• _TASK INSTRUCTIONS_:
The lines to copy from the listing below are those that contain the string "BancoPan".
◆ ◆ ◆ ◆ ◆ ◆ ◆
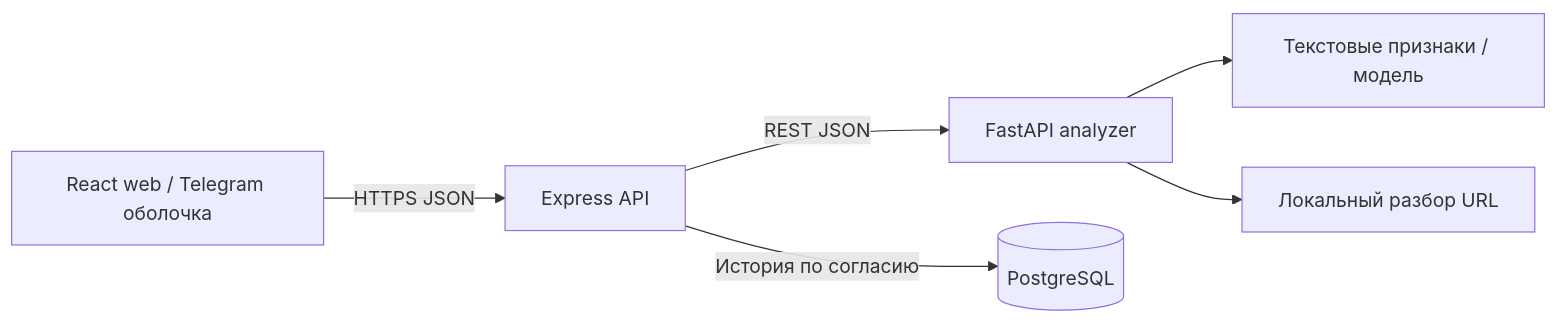
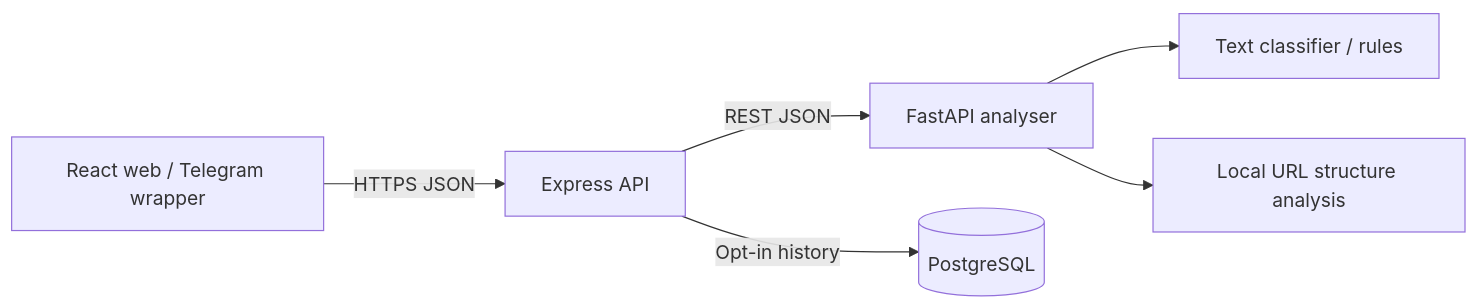
Before and after one commit to Kendebaev/FraudShield: the diagram in diagrams/components.mmd, drawn with Mermaid. The commit also changed 19 other files, not shown here.

```diff
--- a/diagrams/components.mmd
+++ b/diagrams/components.mmd
@@ -1,6 +1,6 @@
 flowchart LR
- C[React web / Telegram оболочка] -->|HTTPS JSON| A[Express API]
- A -->|REST JSON| M[FastAPI analyzer]
- A -->|История по согласию| D[(PostgreSQL)]
- M --> T[Текстовые признаки / модель]
- M --> U[Локальный разбор URL]
+ C[React web / Telegram wrapper] -->|HTTPS JSON| A[Express API]
+ A -->|REST JSON| M[FastAPI analyser]
+ A -->|Opt-in history| D[(PostgreSQL)]
+ M --> T[Text classifier / rules]
+ M --> U[Local URL structure analysis]
```
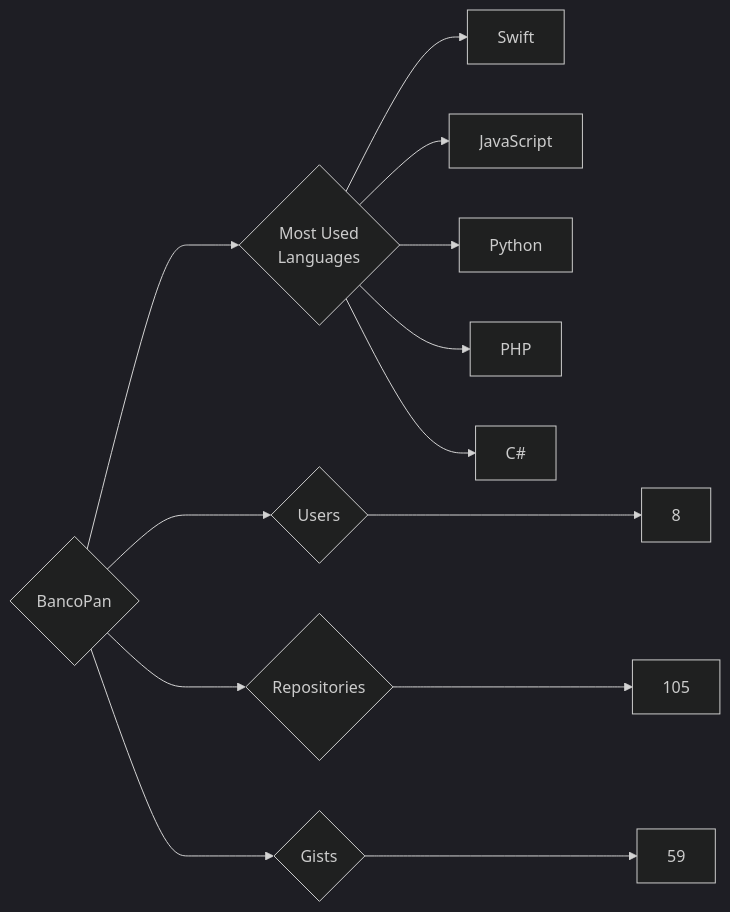
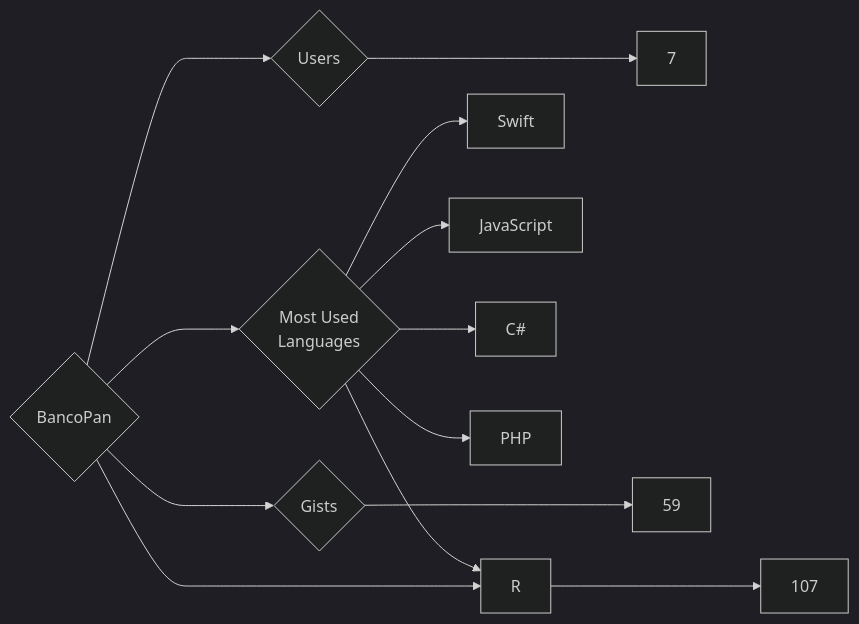
One commit to trickest/insiders changed the diagram in targets/BancoPan/README.md. Above: the diagram before and after it, drawn with Mermaid (dark theme). The commit also changed 1084 other files, not shown here.

````diff
--- a/targets/BancoPan/README.md
+++ b/targets/BancoPan/README.md
@@ -3,13 +3,13 @@
 ```mermaid
 graph LR
 COMPANY_NAME{BancoPan}
-COMPANY_NAME ---> U{Users} ---> UN[8]
-COMPANY_NAME ---> R{Repositories} ---> RN[105]
+COMPANY_NAME ---> U{Users} ---> UN[7]
+COMPANY_NAME ---> R{Repositories} ---> RN[107]
 COMPANY_NAME ---> G{Gists} ---> GN[59]
 COMPANY_NAME ---> ML{Most Used<br>Languages}
 ML --> Swift[Swift]
 ML --> JavaScript[JavaScript]
-ML --> Python[Python]
+ML --> C#[C#]
 ML --> PHP[PHP]
-ML --> C#[C#]
+ML --> R[R]
 ```
````
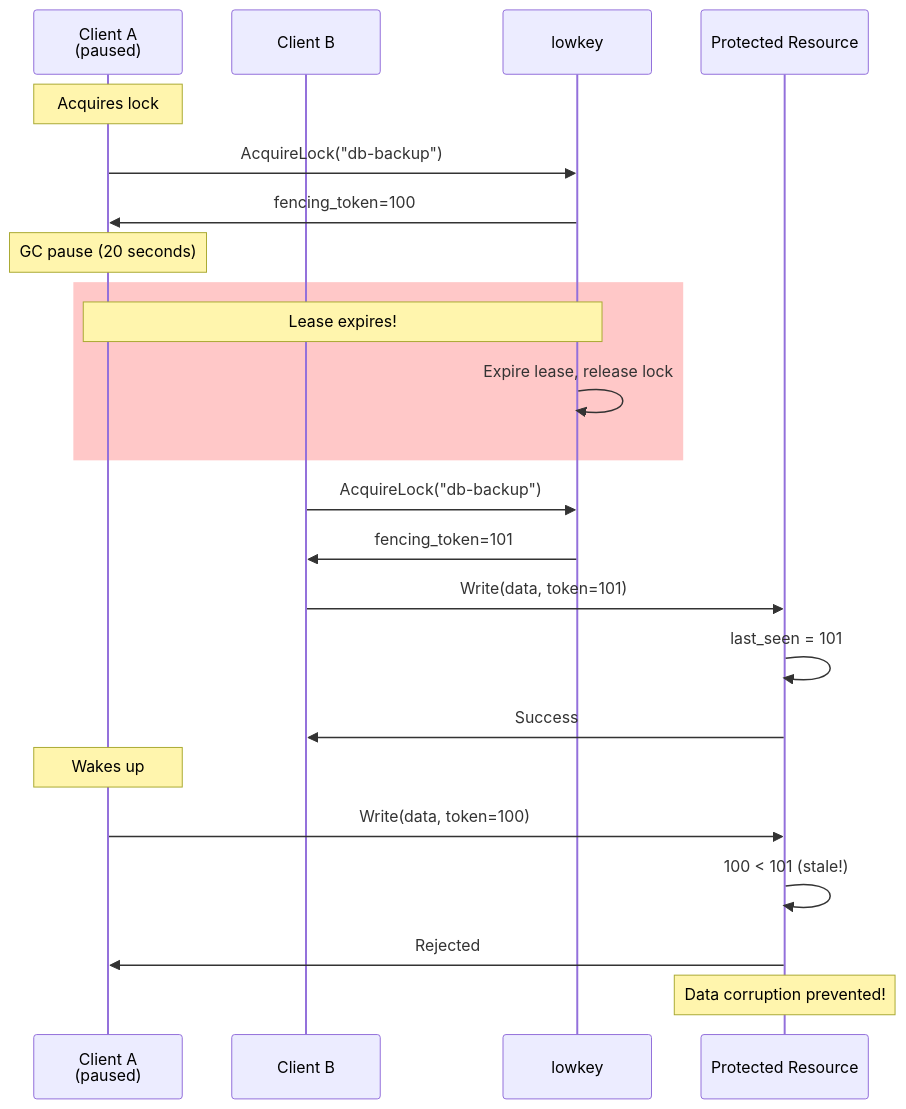
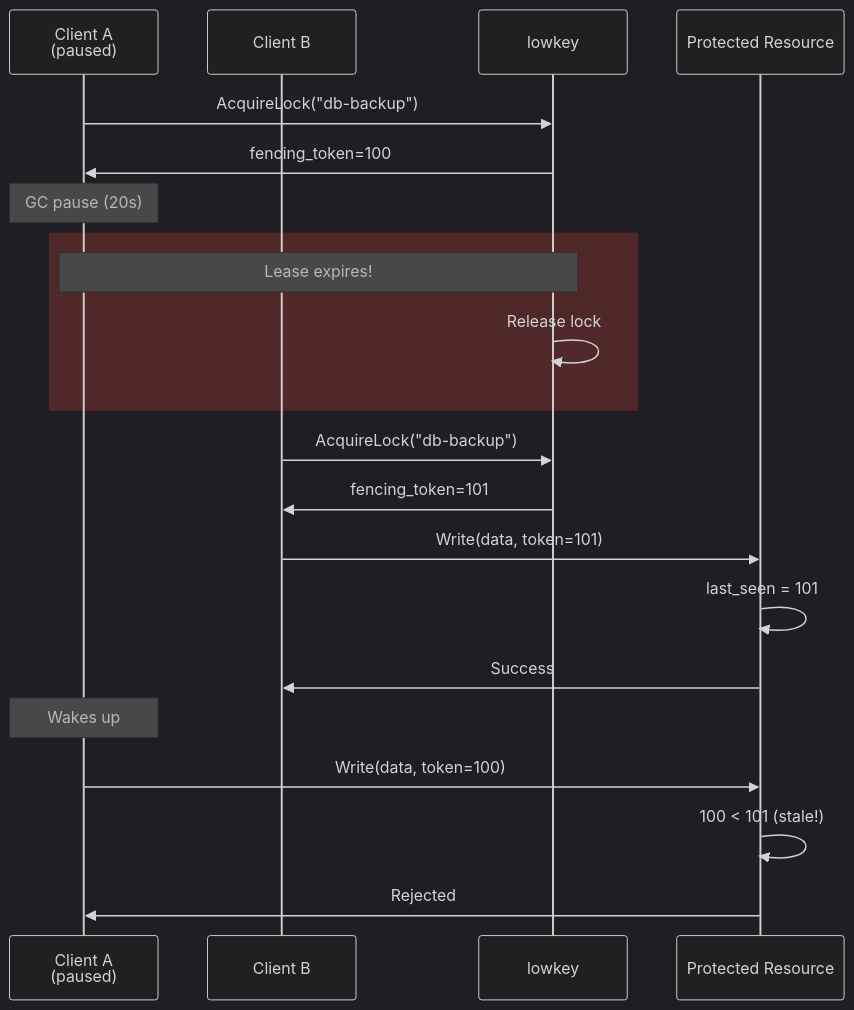
Before and after one commit to pixperk/lowkey: the third of 4 diagrams in README.md, drawn with Mermaid. The commit also changed other lines of this file and 2 other files, not shown here.

````diff
--- a/README.md
+++ b/README.md
@@ -144,31 +129,29 @@
 ```mermaid
+%%{init: {'theme':'dark'}}%%
 sequenceDiagram
     participant A as Client A<br/>(paused)
     participant B as Client B
     participant L as lowkey
     participant R as Protected Resource
 
-    Note over A: Acquires lock
     A->>L: AcquireLock("db-backup")
     L->>A: fencing_token=100
 
-    Note over A: GC pause (20 seconds)
-    rect rgb(255, 200, 200)
+    Note over A: GC pause (20s)
+    rect rgb(80, 40, 40)
         Note over A,L: Lease expires!
-        L->>L: Expire lease, release lock
+        L->>L: Release lock
     end
 
     B->>L: AcquireLock("db-backup")
     L->>B: fencing_token=101
 
     B->>R: Write(data, token=101)
     R->>R: last_seen = 101
     R->>B: Success
 
     Note over A: Wakes up
     A->>R: Write(data, token=100)
     R->>R: 100 < 101 (stale!)
     R->>A: Rejected
-
-    Note over R: Data corruption prevented!
 ```
````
◆ ◆ ◆ ◆ ◆ ◆ ◆
• _WRITTEN ANSWER_:
One commit to trickest/insiders changed the diagram in targets/BancoPan/README.md. Above: the diagram before and after it, drawn with Mermaid (dark theme). The commit also changed 1084 other files, not shown here.
--- a/targets/BancoPan/README.md
+++ b/targets/BancoPan/README.md
 COMPANY_NAME{BancoPan}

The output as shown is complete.